This article first appeared in The Atlantic.

Laptops aren’t exactly quaint yet, but we’ve officially reached the point in the mobile revolution when desktop Internet access is waning.

The trend toward smartphones—and away from desktops—has been underway for the better part of a decade. But in recent years, the shift toward mobile has been particularly pronounced. In 2014, by several measures, total mobile Internet usage outpaced desktop Internet access. In Africa and Asia, people of all ages call smartphones—not laptops—the most important device they use to go online, according to a GlobalWebIndex survey last year. Worldwide, most people under age 34 say the same thing.

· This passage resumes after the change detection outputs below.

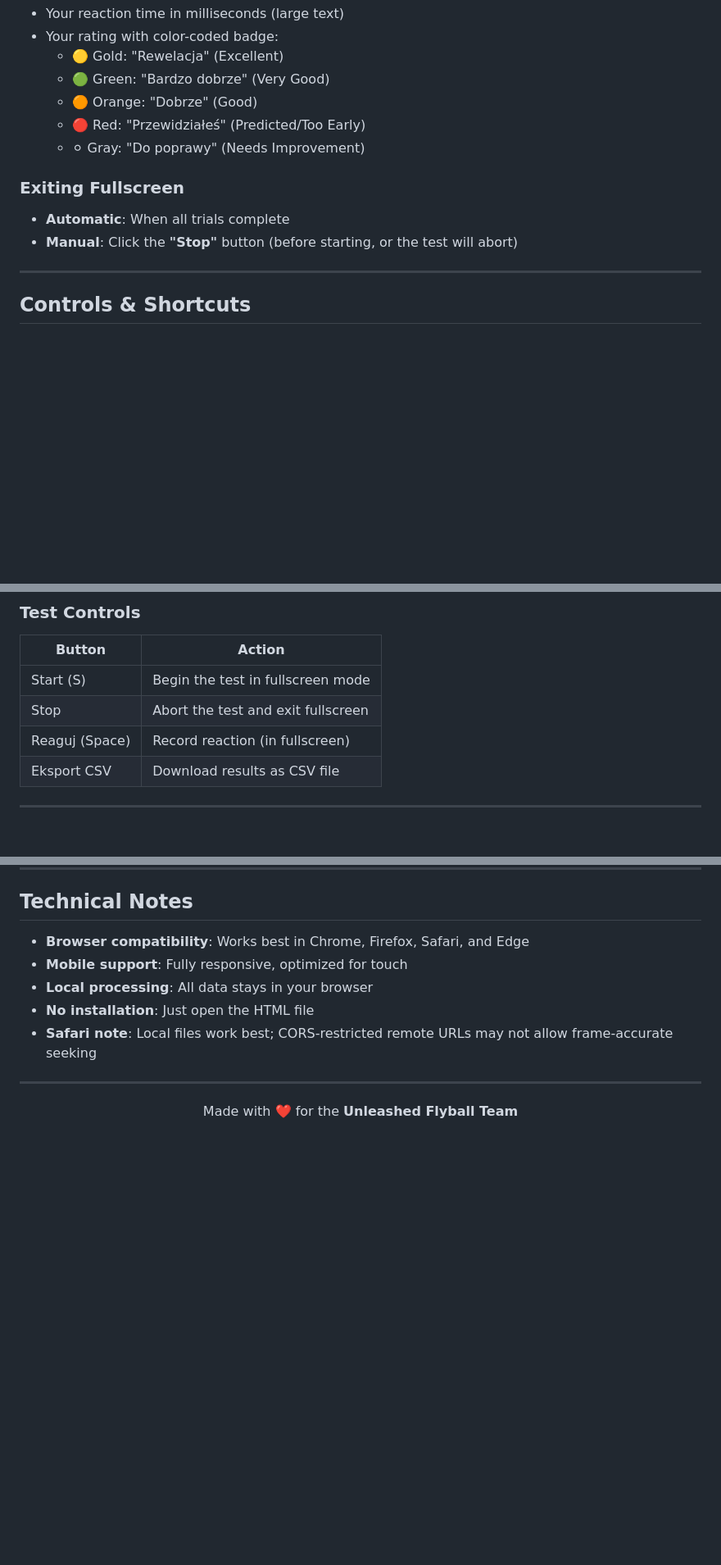
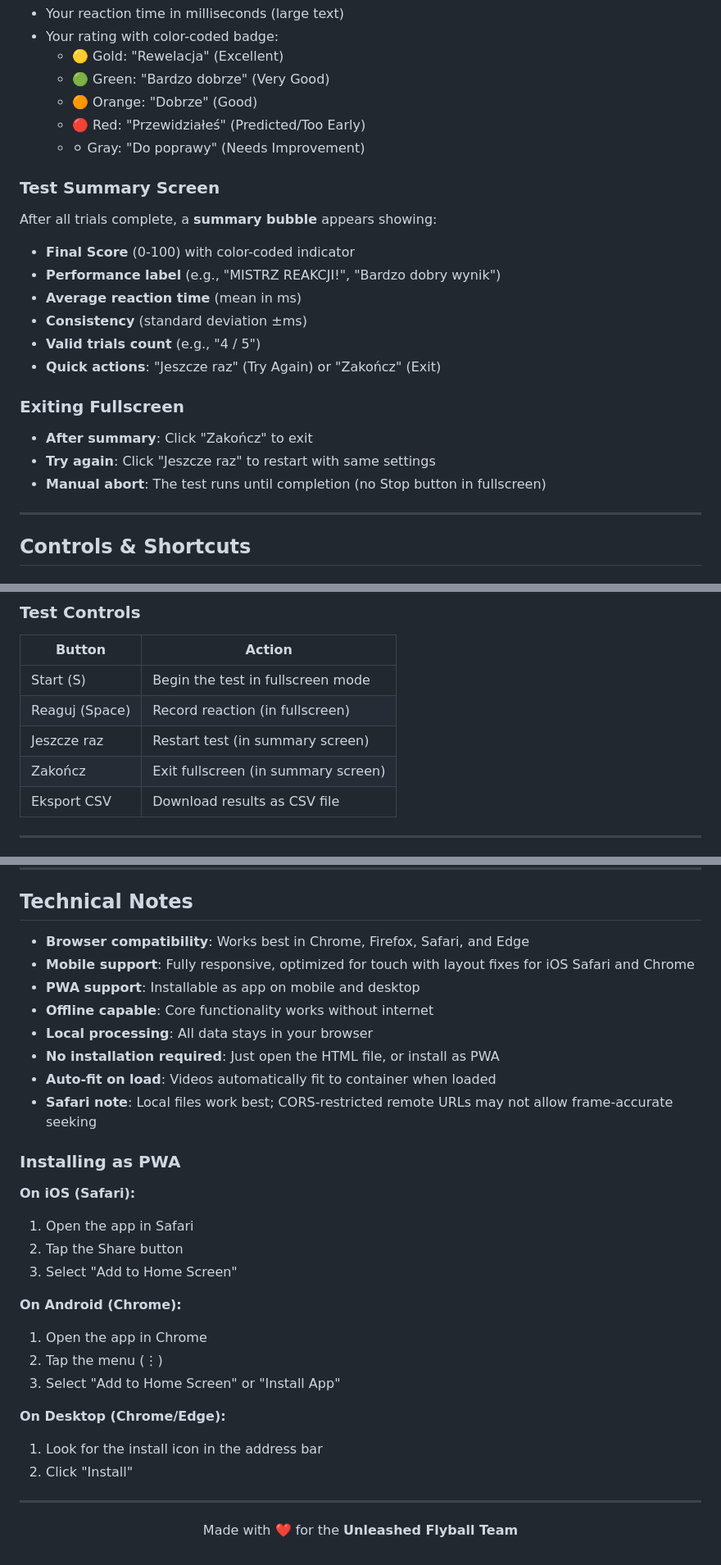
Before and after one commit to Hemelion/flyball-reaction-tester, a Markdown page: README.md, 3 parts joined by grey strips. Shown at 82% size. Rendered like a GitHub page; blank space fills up the shorter version.

```diff
--- a/README.md
+++ b/README.md
@@ -208,9 +217,19 @@ A **result bubble** appears in the center showing:
   - 🔴 Red: "Przewidziałeś" (Predicted/Too Early)
   - ⚪ Gray: "Do poprawy" (Needs Improvement)
 
+### Test Summary Screen
+After all trials complete, a **summary bubble** appears showing:
+- **Final Score** (0-100) with color-coded indicator
+- **Performance label** (e.g., "MISTRZ REAKCJI!", "Bardzo dobry wynik")
+- **Average reaction time** (mean in ms)
+- **Consistency** (standard deviation ±ms)
+- **Valid trials count** (e.g., "4 / 5")
+- **Quick actions**: "Jeszcze raz" (Try Again) or "Zakończ" (Exit)
+
 ### Exiting Fullscreen
-- **Automatic**: When all trials complete
-- **Manual**: Click the **"Stop"** button (before starting, or the test will abort)
+- **After summary**: Click "Zakończ" to exit
+- **Try again**: Click "Jeszcze raz" to restart with same settings
+- **Manual abort**: The test runs until completion (no Stop button in fullscreen)
 
 ---
 
@@ -239,8 +258,9 @@ A **result bubble** appears in the center showing:
 | Button | Action |
 |--------|--------|
 | Start (S) | Begin the test in fullscreen mode |
-| Stop | Abort the test and exit fullscreen |
 | Reaguj (Space) | Record reaction (in fullscreen) |
+| Jeszcze raz | Restart test (in summary screen) |
+| Zakończ | Exit fullscreen (in summary screen) |
 | Eksport CSV | Download results as CSV file |
 
 ---
@@ -261,10 +281,29 @@ A **result bubble** appears in the center showing:
 ## Technical Notes
 
 - **Browser compatibility**: Works best in Chrome, Firefox, Safari, and Edge
-- **Mobile support**: Fully responsive, optimized for touch
+- **Mobile support**: Fully responsive, optimized for touch with layout fixes for iOS Safari and Chrome
+- **PWA support**: Installable as app on mobile and desktop
+- **Offline capable**: Core functionality works without internet
 - **Local processing**: All data stays in your browser
-- **No installation**: Just open the HTML file
+- **No installation required**: Just open the HTML file, or install as PWA
+- **Auto-fit on load**: Videos automatically fit to container when loaded
 - **Safari note**: Local files work best; CORS-restricted remote URLs may not allow frame-accurate seeking
+
+### Installing as PWA
+
+**On iOS (Safari):**
+1. Open the app in Safari
+2. Tap the Share button
+3. Select "Add to Home Screen"
+
+**On Android (Chrome):**
+1. Open the app in Chrome
+2. Tap the menu (⋮)
+3. Select "Add to Home Screen" or "Install App"
+
+**On Desktop (Chrome/Edge):**
+1. Look for the install icon in the address bar
+2. Click "Install"
 
 ---
 
```
Also changed, not shown: other parts of README.md (+10 -1 lines).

A look at the web’s most popular sites is similarly telling. More than half of Facebook’s roughly 1.7 billion monthly users visit the site exclusively from their smartphones—that’s 894 million mobile-only users each month, up from 581 million such users last year and 341 million mobile-only users in 2014, according to the company’s latest earnings report.

Google confirmed last year that more searches come from mobile devices than computers in 10 countries, including the United States. Over the holiday season, Amazon said more than 60 percent of shoppers used mobile. And Wikipedia, which recently revamped the way it tracks site traffic, says it’s getting more mobile than desktop visits to its English language site.

In April, Wikipedia had about 361 million unique visits from smartphones and tablets compared with some 229 million from desktops—meaning roughly 61 percent of traffic to the English-language version of Wikipedia came from mobile devices, according to data provided by a spokeswoman.

The trend toward mobile-only is likely to continue. Last month, the audience-tracking firm Nielsen found that smartphones are the most-used medium in the United States—beating out television, radio, and desktops, even though more Americans own TVs and radios than smartphones.

“Consumers carry their phones everywhere,” said Glenn Enoch, a vice president at Nielsen, in a statement about the findings. “High penetration plus portability and customized functionality have made them a staple of consumers’ media diet.”